Isn’t it beautiful? I love this cover. I love the illustration, which reminds me of classic Asian paintings, and the colors and the typography and the overall design. The artwork was done by Japanese illustrator Yuko Shimizu. Here’s an article where she and the art director for the novels, Alex Merto, discuss the design.
We Need New Names by NoViolet Bulawayo
We Need New Names is a literary novel about a young girl who immigrates from Zimbabwe to the U.S. That alone made me want to read it when I first heard of it, but I’ve yet to. However, I recently purchased a copy so I hope to get to it soon. This novel also has several beautiful covers. Let’s take a look.
From the left, the first cover is the one I’m most used to seeing. I like the bright yellow as well as the thin font for the letters. I also think it’s pretty cool to have a plane image for the negative space in the middle. I think that white space makes the cover a little more interesting.
The second cover is eye-catching as well. It’s not as bright as the first but the various patterns will attract the eye and cause viewers to pick it up for a closer look. This cover might seem busy to some but I love it. I like all the patterns. It seems random and it’s not overpowering.
The third cover is another good one. It’s the cover I own and it seems to have been influenced by the first two covers. Its background is yellow with a splash of white, and the words are in cool colors, except the author’s name which is expected to stand out. One of the words have a pattern as well. The colors all work well together here.
The fourth cover is good too. We have an image of a young girl, which I guess represents the protagonist, along with stars sprinkled down the cover. I don’t like the placement of the text, though I don’t know where else it could go. So of these covers, here’s my
It was kind of close. I almost chose the second cover above, the one with all the patterns. I just love all the movement in it. It’s certainly something one can look at for a while.
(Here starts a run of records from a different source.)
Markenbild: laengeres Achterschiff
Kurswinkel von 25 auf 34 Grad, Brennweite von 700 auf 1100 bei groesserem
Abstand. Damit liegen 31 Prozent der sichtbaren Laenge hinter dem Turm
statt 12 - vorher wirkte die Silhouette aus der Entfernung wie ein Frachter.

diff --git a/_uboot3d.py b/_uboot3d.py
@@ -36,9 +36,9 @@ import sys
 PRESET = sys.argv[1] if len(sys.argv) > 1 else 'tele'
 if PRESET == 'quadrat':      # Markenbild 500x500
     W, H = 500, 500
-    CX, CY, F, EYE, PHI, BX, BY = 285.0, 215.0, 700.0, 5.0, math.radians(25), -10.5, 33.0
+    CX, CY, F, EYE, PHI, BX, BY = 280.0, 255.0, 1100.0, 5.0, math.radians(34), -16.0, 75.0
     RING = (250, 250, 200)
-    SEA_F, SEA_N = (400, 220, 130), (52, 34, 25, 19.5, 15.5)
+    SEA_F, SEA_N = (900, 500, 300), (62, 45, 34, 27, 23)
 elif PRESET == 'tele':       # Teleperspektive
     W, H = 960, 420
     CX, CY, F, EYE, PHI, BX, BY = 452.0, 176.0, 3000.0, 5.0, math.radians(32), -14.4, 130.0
But I love this cover that I chose as my winner. The colors work well together and the design stands out without being too busy.
The Life of Elves by Muriel Barbery
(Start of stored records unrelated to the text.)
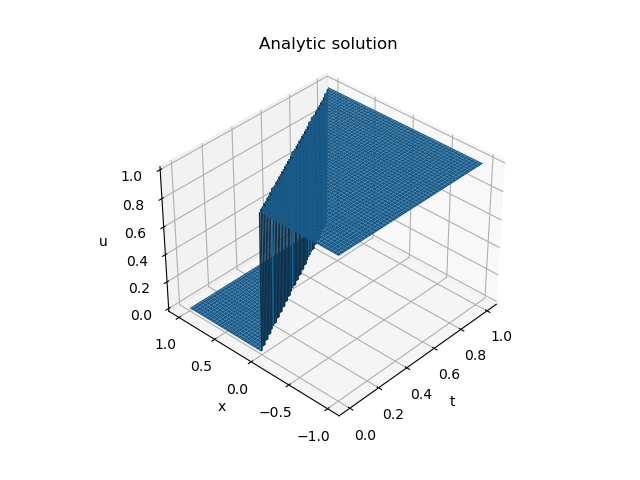
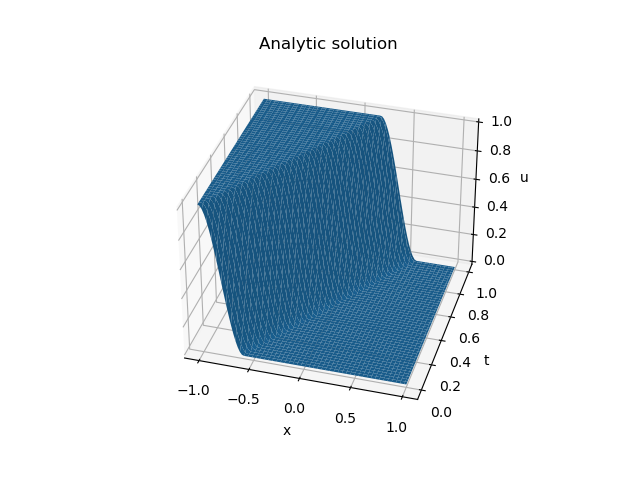
better analytic solution presentation, and integrate.py doco

diff --git a/integrate.py b/integrate.py
@@ -13,6 +13,10 @@ tf.keras.utils.set_random_seed(12)
 # This is different than a usual nonlinear regression neural network, where the values,
 # u, are known at certain x points, and the NN is trained to produce these values.
 # This code utilizes TensorFlow's automatic differentiation
+# However, the implementation deliberately tries to use an approach that is as simple
+# as possible.  For instance, the neural network descent process does not utilize the
+# automatic derivatives of the neural network with respect to its internal parameters
+# in a custom gradient descent algorithm: rather, the bulk-standard SGD is used.
 #########################################################################################
 
 X = tf.constant(np.linspace(0, 2 * np.pi, 1000), dtype = tf.float32) # domain of the problem
@@ -33,20 +37,11 @@ true_integral = value_at_0 + tf.math.sin(X)                          # for compa
 #true_integral = value_at_0 + tf.math.log(X + 0.5) - tf.math.log(0.5) # for comparing the results
 
 #########################################################################################
-# The code works by forming the loss function, which is a weighted sum of:
+# The code works by minimising the loss function, which is a weighted sum of:
 # - loss_bdy, which attempts to ensure that u(X[0]) - value_at_zero = 0, and
 # - loss_de, which attempts to ensure that du/dx - fcn = 0 at all the points defined by X
 # The relative weighting of each term obviously impacts the outcome.
 #########################################################################################
-
-@tf.function # decorate for speed
-def loss(ytrue, ypred):
-    ''' The loss used by the training algorithm.  Note that ytrue and ypred are not used,
-    but TensorFlow specifies these arguments
-    '''
-    bdy_weight = 1
-    de_weight = 1
-    return bdy_weight * loss_bdy(X, value_at_0) + de_weight * loss_de(X, fcn)
 
 def loss_bdy(x, val_at_zero):
     ''' Evaluate the boundary condition, ie u(0) - val_at_zero, where u is given by the NN model
@@ -66,11 +61,20 @@ def loss_de(x, function_values):
     # The loss is just the mean-squared du/dx - function_values
     return tf.reduce_mean(tf.square(u_x - function_values))
 
-#########################################################################################
+@tf.function # decorate for speed
+def loss(ytrue, ypred):
+    ''' The loss used by the training algorithm.  Note that ytrue and ypred are not used,
+    but TensorFlow specifies these arguments
+    '''
+    bdy_weight = 1
+    de_weight = 1
+    return bdy_weight * loss_bdy(X, value_at_0) + de_weight * loss_de(X, fcn)
+
+###############################################################################################
 # The remainder is just usual neural-net stuff with Keras
 # Note, the goodness of the fit depends quite strongly on the DE (the functional form of fcn),
 # the constant of integration, the architecture of the NN, and other hyperparameters
-#########################################################################################
+###############################################################################################
 depth = 5          # depth of NN
 width = 10         # width of fully-connected NN
 activation = 'elu' # alternatives 'selu', 'softplus', 'sigmoid', 'tanh', 'elu', 'relu'

diff --git a/analytic_solution.py b/analytic_solution.py
@@ -5,22 +5,23 @@ from mpl_toolkits.mplot3d import Axes3D
 import matplotlib.pyplot as plt
 import matplotlib.animation as ani
 
-velocity = 1
+velocity = 1.2
 
 def solution(t, x):
-    return np.where(x - velocity * t <= 0, 1, 0)
+    window = 0.2
+    return np.where(x - velocity * t <= -1, 1, np.where(x - velocity * t >= -1 + 2 * window, 0, 0.5 + (x - velocity * t + 1 - window) * (np.power(x - velocity * t + 1 - window, 2) - 3 * np.power(window, 2)) / 4 / np.power(window, 3)))
 
 fig = plt.figure()
 ax = fig.add_subplot(111, projection = '3d')
 t = np.linspace(0, 1, 100)
 x = np.linspace(-1, 1, 100)
-T, X = np.meshgrid(t, x)
+X, T = np.meshgrid(x, t)
 u = np.array(solution(np.ravel(T), np.ravel(X)))
 U = u.reshape(X.shape)
-ax.plot_surface(T, X, U)
-ax.view_init(elev = 36, azim = -137)
-ax.set_xlabel("t")
-ax.set_ylabel("x")
+ax.plot_surface(X, T, U)
+ax.view_init(elev = 34, azim = -74)
+ax.set_xlabel("x")
+ax.set_ylabel("t")
 ax.set_zlabel("u")
 plt.title("Analytic solution")
 plt.savefig("analytic_solution.png")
I’m currently reading this one and though I’m only a few pages in, I’m already in love with Barbery’s writing. I haven’t yet gotten a handle on what the story is a about and it’s hard to sum it up from the synopsis given on Goodreads but it seems that The Life of Elves is a fantasy novel about two girls who must use their magical abilities in a war. I don’t know if they will use them to prevent the war or to protect others.
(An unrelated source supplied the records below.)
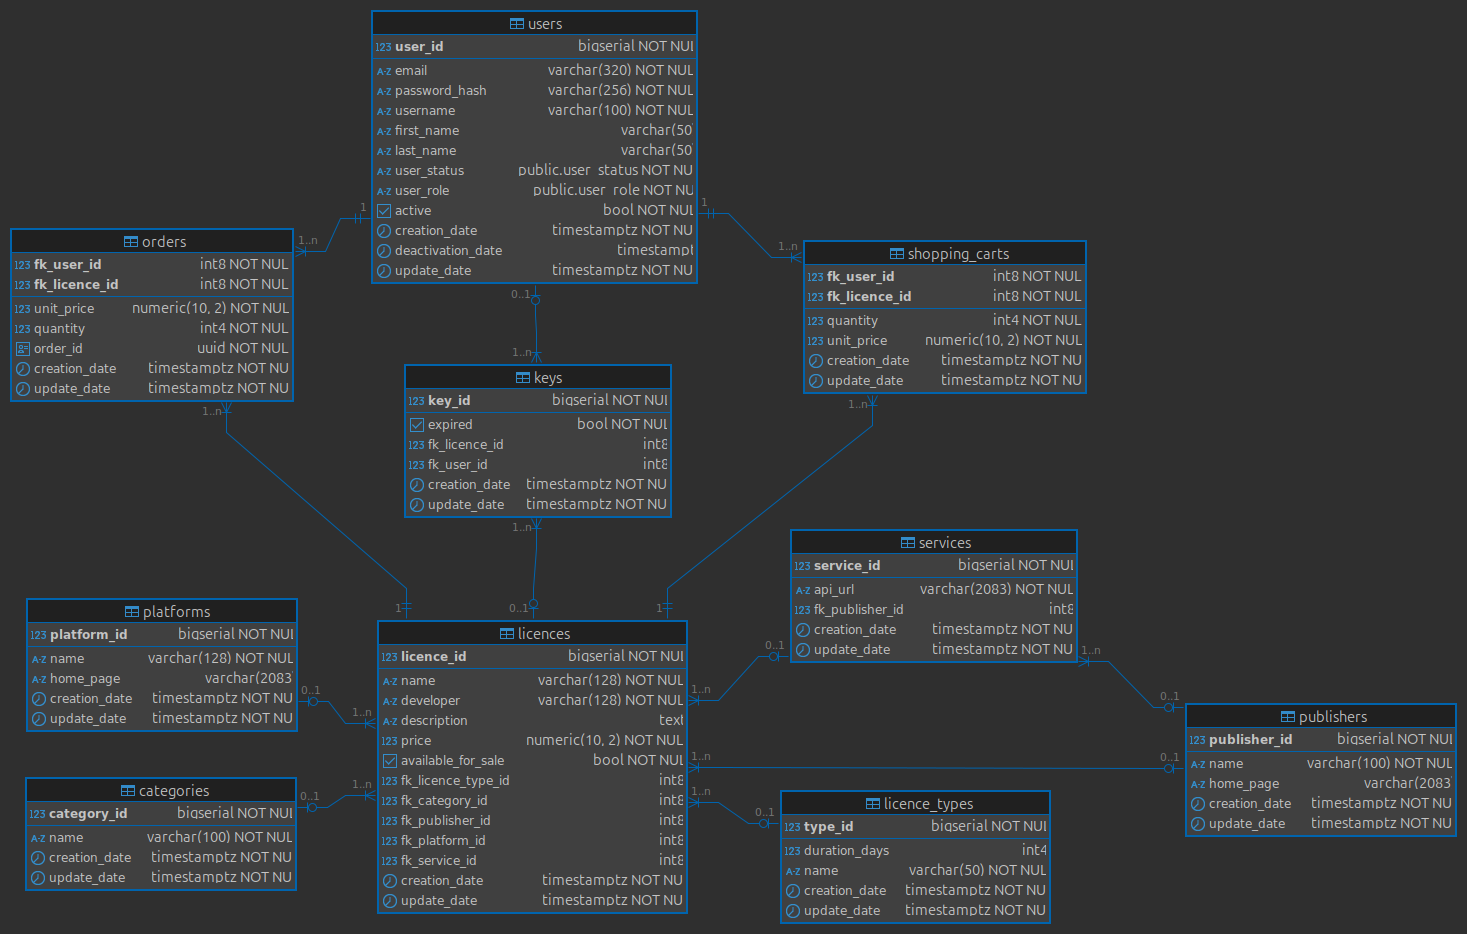
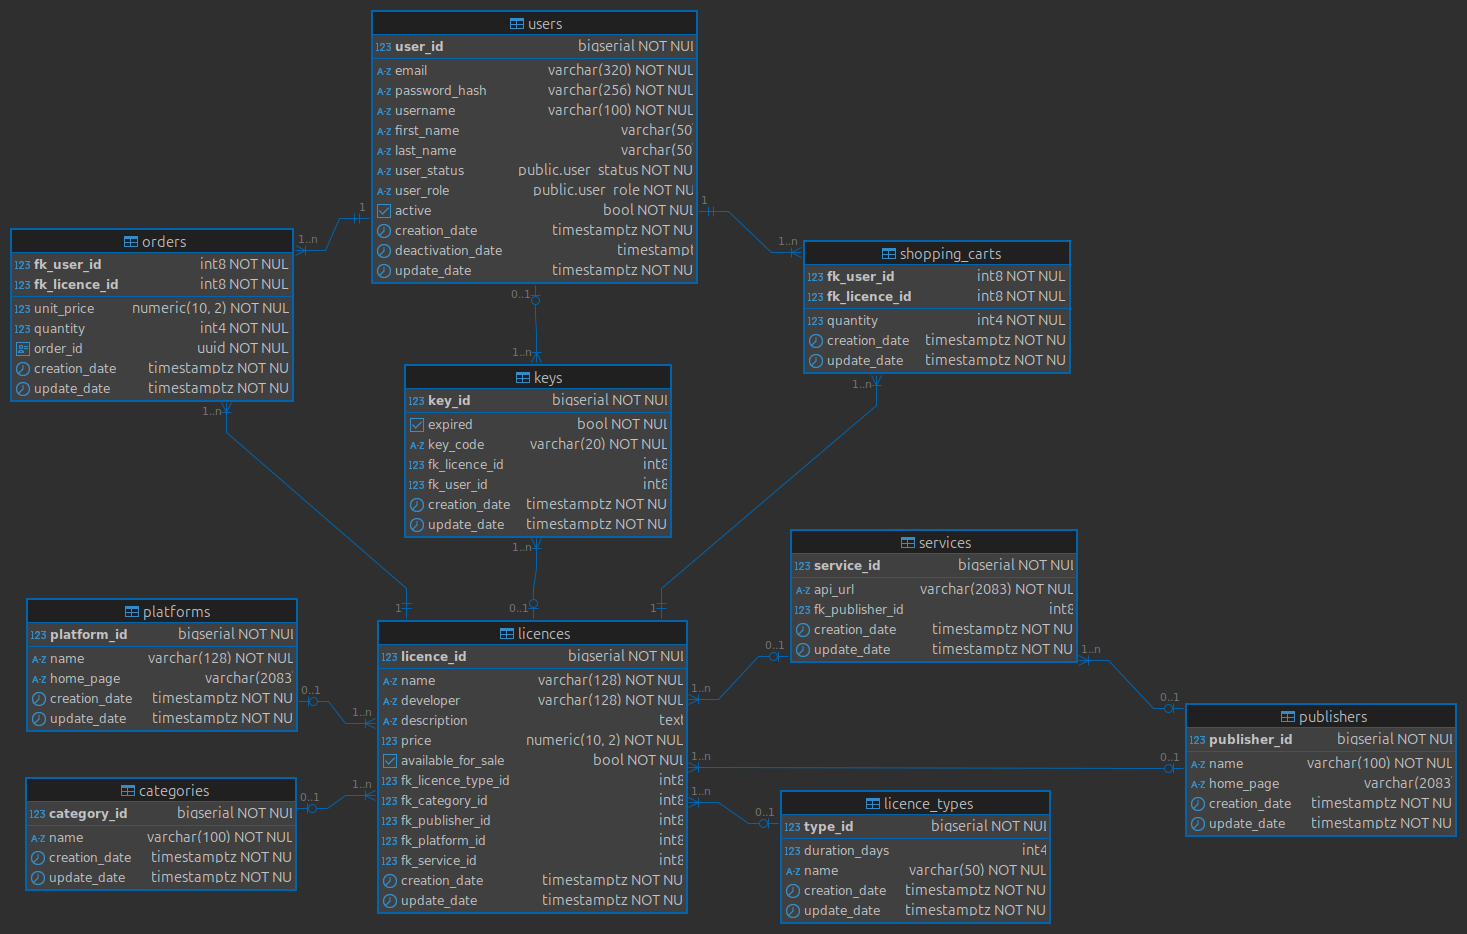
Updates Key entity class with keyCode field.

diff --git a/Backend/src/main/java/com/gszp/backend/model/Key.java b/Backend/src/main/java/com/gszp/backend/model/Key.java
@@ -19,6 +19,9 @@ public class Key {
     @Column(name = "key_id")
     private Long keyId;
 
+    @Column(name = "key_code", nullable = false, unique = true)
+    private String keyCode;
+
     @Column(nullable = false)
     private Boolean expired = Boolean.FALSE;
From the bit I’ve read in the story, I believe the first cover shows Abruzzo, Italy, where one of the main characters is based. It’s a mountainous region and the photo on the cover seems to feature that with thick fog about to add mystery. It’s not an outstanding cover but it fits the sort of designs I usually see for literary novels.
The second cover focuses more on typography and I do like the font used for the title. I just wish the color stood out more. I also like the the trailing lines off to the side and the red bridge in the middle, though I don’t yet know what it signifies.
The third cover is the one I’m used to seeing. I know that the elves are in the woods, thus connected to nature as they always are, and that one of the main characters is sometimes led by them (or by some other mysterious force) into the woods. I guess showing hands on a huge leaf is meant to show the characters’ connection to nature…? I don’t get this cover but it stands out. Here’s the
None of them is very outstanding to me but I chose this cover because the image stuck with me. Wherever I see this image, even if the title, author name, and publisher aren’t printed on it, I will think of Barbery’s The Life of Elves and I think that’s a major point of book covers: to provide an image that will stick with customers, even if they haven’t yet read the story, to help them to remember the book.